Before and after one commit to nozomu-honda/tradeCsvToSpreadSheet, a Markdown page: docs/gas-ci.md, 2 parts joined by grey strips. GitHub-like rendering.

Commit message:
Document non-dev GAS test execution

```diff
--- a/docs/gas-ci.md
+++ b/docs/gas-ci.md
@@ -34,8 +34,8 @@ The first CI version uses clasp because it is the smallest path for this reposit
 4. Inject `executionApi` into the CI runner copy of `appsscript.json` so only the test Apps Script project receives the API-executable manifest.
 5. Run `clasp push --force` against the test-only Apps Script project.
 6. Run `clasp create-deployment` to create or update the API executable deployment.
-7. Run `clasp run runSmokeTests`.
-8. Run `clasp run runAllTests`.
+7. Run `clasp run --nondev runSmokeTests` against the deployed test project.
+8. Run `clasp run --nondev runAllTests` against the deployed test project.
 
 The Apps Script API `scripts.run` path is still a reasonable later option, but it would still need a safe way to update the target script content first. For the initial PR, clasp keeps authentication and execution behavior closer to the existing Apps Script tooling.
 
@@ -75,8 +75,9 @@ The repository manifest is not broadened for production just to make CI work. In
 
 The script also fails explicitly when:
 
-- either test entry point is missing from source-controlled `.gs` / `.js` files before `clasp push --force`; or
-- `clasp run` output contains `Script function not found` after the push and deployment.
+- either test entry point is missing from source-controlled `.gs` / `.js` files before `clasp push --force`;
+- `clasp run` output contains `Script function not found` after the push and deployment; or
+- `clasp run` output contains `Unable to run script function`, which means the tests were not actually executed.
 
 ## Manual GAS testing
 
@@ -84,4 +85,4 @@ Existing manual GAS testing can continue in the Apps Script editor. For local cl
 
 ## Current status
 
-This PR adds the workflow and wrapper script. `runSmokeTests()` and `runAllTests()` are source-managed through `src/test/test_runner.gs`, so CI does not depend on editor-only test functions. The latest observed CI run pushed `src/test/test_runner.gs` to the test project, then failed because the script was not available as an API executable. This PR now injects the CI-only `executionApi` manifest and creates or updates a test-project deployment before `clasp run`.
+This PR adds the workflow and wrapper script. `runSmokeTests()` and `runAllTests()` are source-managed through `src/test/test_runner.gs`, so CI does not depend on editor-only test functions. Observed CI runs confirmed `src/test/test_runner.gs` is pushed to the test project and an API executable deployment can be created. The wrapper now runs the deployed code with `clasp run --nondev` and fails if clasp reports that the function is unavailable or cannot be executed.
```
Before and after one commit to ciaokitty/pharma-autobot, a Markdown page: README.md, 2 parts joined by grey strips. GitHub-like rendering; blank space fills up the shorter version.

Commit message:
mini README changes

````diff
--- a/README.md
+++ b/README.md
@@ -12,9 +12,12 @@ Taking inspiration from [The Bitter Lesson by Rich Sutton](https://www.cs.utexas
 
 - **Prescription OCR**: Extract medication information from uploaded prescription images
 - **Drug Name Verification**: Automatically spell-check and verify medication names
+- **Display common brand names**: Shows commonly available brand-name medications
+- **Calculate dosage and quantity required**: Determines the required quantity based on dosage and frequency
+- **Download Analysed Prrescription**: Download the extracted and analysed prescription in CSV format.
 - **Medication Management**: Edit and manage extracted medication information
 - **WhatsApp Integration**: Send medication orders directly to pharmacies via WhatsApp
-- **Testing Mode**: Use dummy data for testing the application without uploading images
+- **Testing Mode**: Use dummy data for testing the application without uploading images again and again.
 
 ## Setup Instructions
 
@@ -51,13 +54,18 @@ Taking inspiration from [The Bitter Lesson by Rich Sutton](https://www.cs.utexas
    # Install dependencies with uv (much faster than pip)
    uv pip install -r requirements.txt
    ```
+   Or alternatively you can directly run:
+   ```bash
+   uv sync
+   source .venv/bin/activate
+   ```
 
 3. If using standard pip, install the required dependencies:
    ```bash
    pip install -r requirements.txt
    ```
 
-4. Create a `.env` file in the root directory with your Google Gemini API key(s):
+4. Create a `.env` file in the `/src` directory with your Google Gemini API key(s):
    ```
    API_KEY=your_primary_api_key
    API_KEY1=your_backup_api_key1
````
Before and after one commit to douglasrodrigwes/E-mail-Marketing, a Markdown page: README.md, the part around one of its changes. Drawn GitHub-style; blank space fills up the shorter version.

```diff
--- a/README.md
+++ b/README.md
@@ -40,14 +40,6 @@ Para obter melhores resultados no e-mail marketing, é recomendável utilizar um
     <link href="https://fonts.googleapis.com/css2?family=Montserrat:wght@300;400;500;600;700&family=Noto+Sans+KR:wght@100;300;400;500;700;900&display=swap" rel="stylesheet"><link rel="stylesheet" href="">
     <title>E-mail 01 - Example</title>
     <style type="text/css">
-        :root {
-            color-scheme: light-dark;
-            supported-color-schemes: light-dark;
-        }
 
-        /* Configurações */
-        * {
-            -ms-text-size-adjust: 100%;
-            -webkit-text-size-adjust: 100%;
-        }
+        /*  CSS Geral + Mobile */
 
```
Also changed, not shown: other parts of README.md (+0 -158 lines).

_Assigned task:_ Go through the entries above and copy every line containing "https".

_Response area:_
@@ -12,9 +12,12 @@ Taking inspiration from [The Bitter Lesson by Rich Sutton](https://www.cs.utexas
@@ -51,13 +54,18 @@ Taking inspiration from [The Bitter Lesson by Rich Sutton](https://www.cs.utexas
     <link href="https://fonts.googleapis.com/css2?family=Montserrat:wght@300;400;500;600;700&family=Noto+Sans+KR:wght@100;300;400;500;700;900&display=swap" rel="stylesheet"><link rel="stylesheet" href="">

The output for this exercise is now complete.